Yes, it’s growing on me slowly… sort of like mildew.
I lived in South Florida for over 30 years. It rather defined my definition of what it meant to be a Floridian. I didn’t really need to know much more than the fact that we had orange trees and palm trees, it almost never hit a freezing point (although it did once snow for about 4 minutes during the seventies), and the first thing one noticed when the airport doors opened was the smell of exhaust and salt water. We had two seasons: hurricane season and tourist season (guess which I preferred?) and could usually wear our shorts right up to Christmas most of the time.
Then we moved to Tampa. It wasn’t by choice — my husband’s job was here.
I never paid much attention to Tampa before. Never had to. We had pretty much everything we needed and there was no need to look further. This is sort of a different version of the Little Havana syndrome. There, the entire community can be insulated from the rest of the world, with Cuban restaurants, churches, doctors and supermarkets all speaking Spanish, and some of these folks haven’t learned English in the 30 years or so they’ve been in Miami — never had to. But I digress.
I never had to pay attention to Tampa because I never had to look past my own USDA Zone 10 for anything I needed. When we moved here, I had to adjust to an entirely different sort of town, a slightly different climate, and I did not like it one bit. There are still plenty of cows here, and not nearly enough Thai restaurants. They grow strawberries here by the ton, but tomatoes are still $4 a pound. We have blazing-hot summers, but we also have nothing but sterile sand here, and none of that rich, black soil like we did back in South Florida, courtesy of the River of Grass.

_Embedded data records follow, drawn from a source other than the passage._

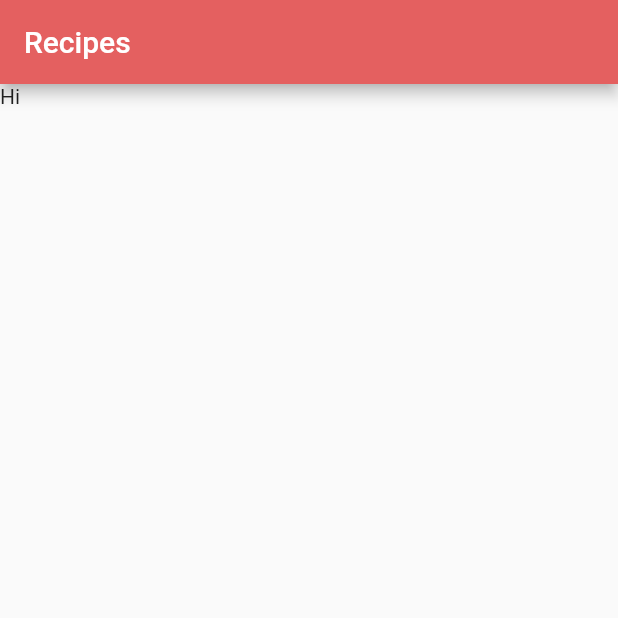
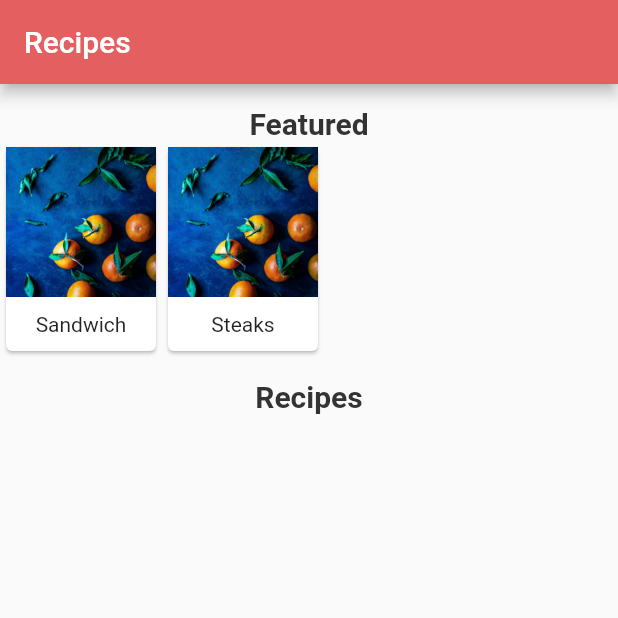
Before and after one commit to Jessica-Trujillo/MealPrep, a Flutter app: the RecipesPage screen opened directly, on a phone screen of 412 x 824 dp, the top half of it. Run offline on Flutter 3.47's test engine with Material 2 defaults, Android fonts, the light colour scheme and no system bars; our stand-ins replace calendar_timeline, cloud_firestore, firebase_auth, firebase_core, flutter_calendar_carousel; missing offline and left inert: cloud_firestore_web, firebase_auth_web, firebase_core_web; accounts and stored records are empty.

Commit message:
Implemented basic card layout

```diff
--- a/MealPrep/lib/Home/HomePage.dart
+++ b/MealPrep/lib/Home/HomePage.dart
@@ -26,7 +26,7 @@ class _HomePageState extends State<HomePage> {
 
   Widget buildCard(String title, String calories, String mealTitle,
       String ingredient1, String ingredient2) {
-    return Container(
+    return Card(
       margin: EdgeInsets.fromLTRB(20, 5, 20, 5),
       color: MyColors.cardColor,
       child: Container(
--- a/MealPrep/lib/Recipes/RecipesPage.dart
+++ b/MealPrep/lib/Recipes/RecipesPage.dart
@@ -9,6 +9,24 @@ class RecipesPage extends StatefulWidget {
 }
 
 class _RecipesPageState extends State<RecipesPage> {
+  Widget featuredMealCard(String mealTitle) {
+    return Card(
+        child: Container(
+            child: Column(
+      children: [
+        Container(
+          height: 100,
+          width: 100,
+          child: FittedBox(
+              fit: BoxFit.cover,
+              clipBehavior: Clip.hardEdge,
+              child: Image.asset("images/backgroundImage.png")),
+        ),
+        Container(margin: EdgeInsets.all(10), child: Text(mealTitle))
+      ],
+    )));
+  }
+
   @override
   Widget build(BuildContext context) {
     return Scaffold(
@@ -16,6 +34,21 @@ class _RecipesPageState extends State<RecipesPage> {
           backgroundColor: MyColors.accentColor,
           title: const Text('Recipes'),
         ),
-        body: Text('Hi'));
+        body: SingleChildScrollView(
+          child: Column(children: [
+            Container(
+                margin: EdgeInsets.only(top: 15),
+                child: Text('Featured', style: MyStyles.h1Text)),
+            Row(
+              children: [
+                featuredMealCard("Sandwich"),
+                featuredMealCard("Steaks")
+              ],
+            ),
+            Container(
+                margin: EdgeInsets.only(top: 15),
+                child: Text('Recipes', style: MyStyles.h1Text))
+          ]),
+        ));
   }
 }
--- a/MealPrep/lib/RootNavigationPage.dart
+++ b/MealPrep/lib/RootNavigationPage.dart
@@ -54,7 +54,6 @@ class _RootNavigationPageState extends State<RootNavigationPage> {
             ],
           ),
           child: BottomNavigationBar(
-            backgroundColor: Color(0xffffffff),
             items: <BottomNavigationBarItem>[
               BottomNavigationBarItem(
                 icon: Icon(Icons.home_outlined,
```
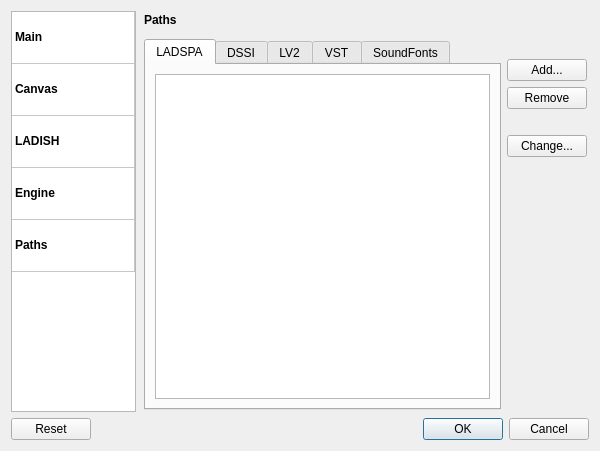
The window that src/ui/settings_app.ui (falkTX/Cadence) describes before a commit, drawn with Qt 5.
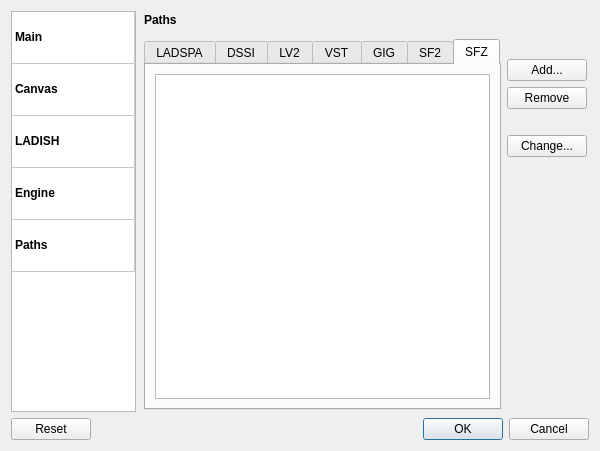
The same window after the commit. The open tabs and pages were chosen to show the change. Icons and pictures are not drawn.

Diff of the .ui file:
```diff
--- a/src/ui/settings_app.ui
+++ b/src/ui/settings_app.ui
@@ -954,14 +954,34 @@
            </widget>
            <widget class="QWidget" name="sf2">
             <attribute name="title">
-             <string>SoundFonts</string>
+             <string>GIG</string>
             </attribute>
             <layout class="QVBoxLayout" name="verticalLayout_15">
              <item>
+              <widget class="QListWidget" name="lw_gig"/>
+             </item>
+            </layout>
+           </widget>
+           <widget class="QWidget" name="tab_sf2">
+            <attribute name="title">
+             <string>SF2</string>
+            </attribute>
+            <layout class="QVBoxLayout" name="verticalLayout_4">
+             <item>
               <widget class="QListWidget" name="lw_sf2"/>
              </item>
             </layout>
            </widget>
+           <widget class="QWidget" name="tab_sfz">
+            <attribute name="title">
+             <string>SFZ</string>
+            </attribute>
+            <layout class="QVBoxLayout" name="verticalLayout_14">
+             <item>
+              <widget class="QListWidget" name="lw_sfz"/>
+             </item>
+            </layout>
+           </widget>
           </widget>
          </item>
          <item row="1" column="1">
```
Left out of the diff: 2 changed lines with no effect on the pictures.
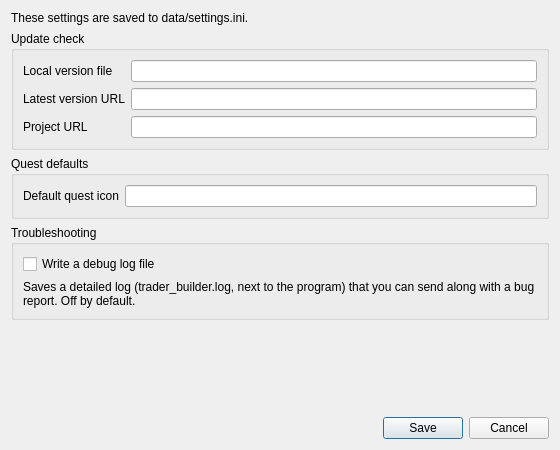
Above: src/tb_ui/gui_settings.ui from ThePi1/SPT-Trader-Builder before the change. Below: the same form after it.
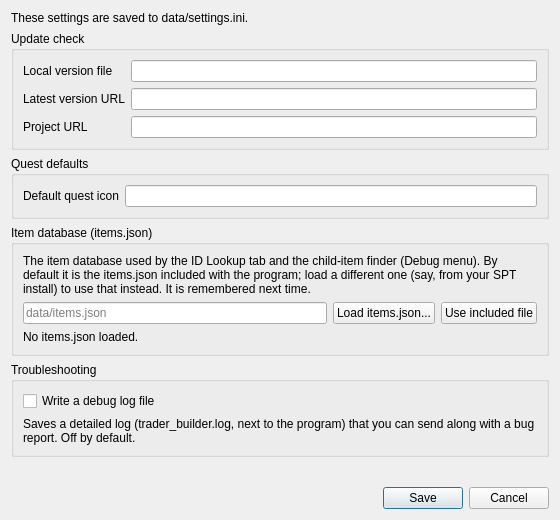
That is the form after the change. Icons and pictures are not drawn.

Commit message: Fix remaining issues, add a child-item finder, and unify items.json into one setting

```diff
--- a/src/tb_ui/gui_settings.ui
+++ b/src/tb_ui/gui_settings.ui
@@ -7,13 +7,13 @@
     <x>0</x>
     <y>0</y>
     <width>560</width>
-    <height>450</height>
+    <height>520</height>
    </rect>
   </property>
   <property name="minimumSize">
    <size>
     <width>480</width>
-    <height>420</height>
+    <height>470</height>
    </size>
   </property>
   <property name="windowTitle">
@@ -108,6 +108,66 @@
      </layout>
     </widget>
    </item>
+   <item>
+    <widget class="QGroupBox" name="grp_items">
+     <property name="title">
+      <string>Item database (items.json)</string>
+     </property>
+     <layout class="QVBoxLayout" name="verticalLayout_items">
+      <item>
+       <widget class="QLabel" name="lbl_items_help">
+        <property name="text">
+         <string>The item database used by the ID Lookup tab and the child-item finder (Debug menu). By default it is the items.json included with the program; load a different one (say, from your SPT install) to use that instead. It is remembered next time.</string>
+        </property>
+        <property name="wordWrap">
+         <bool>true</bool>
+        </property>
+       </widget>
+      </item>
+      <item>
+       <layout class="QHBoxLayout" name="horizontalLayout_items_file">
+        <item>
+         <widget class="QLineEdit" name="fld_items_file">
+          <property name="readOnly">
+           <bool>true</bool>
+          </property>
+          <property name="placeholderText">
+           <string>data/items.json</string>
+          </property>
+          <property name="toolTip">
+           <string>The items.json used every time the program starts.</string>
+          </property>
+         </widget>
+        </item>
+        <item>
+         <widget class="QPushButton" name="pb_load_items">
+          <property name="text">
+           <string>Load items.json...</string>
+          </property>
+         </widget>
+        </item>
+        <item>
+         <widget class="QPushButton" name="pb_default_items">
+          <property name="text">
+           <string>Use included file</string>
+          </property>
+         </widget>
+        </item>
+       </layout>
+      </item>
+      <item>
+       <widget class="QLabel" name="lbl_items_status">
+        <property name="text">
+         <string>No items.json loaded.</string>
+        </property>
+        <property name="wordWrap">
+         <bool>true</bool>
+        </property>
+       </widget>
+      </item>
+     </layout>
+    </widget>
+   </item>
    <item>
     <widget class="QGroupBox" name="grp_logging">
      <property name="title">
```
The commit also changes 39 other files.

In short, it’s taking a while to adjust.
However, I’m working on it. I’ve found it’s nice to have a bit of a seasonal change, even if it only means frost on the windows for 2 weeks out of the year. Plus, I’m closer to my parents in Gainesville, which is a HUGE bonus, especially because we have kids now.
And I think, maybe, I might just learn to like Tampa enough to shrug out of my prejuduce. It’s not South Florida, granted… but last time I visited, I couldn’t wait to leave. It simply didn’t “fit” me anymore.
So, Tampa and I will have a mutual adjustment period. It works for me.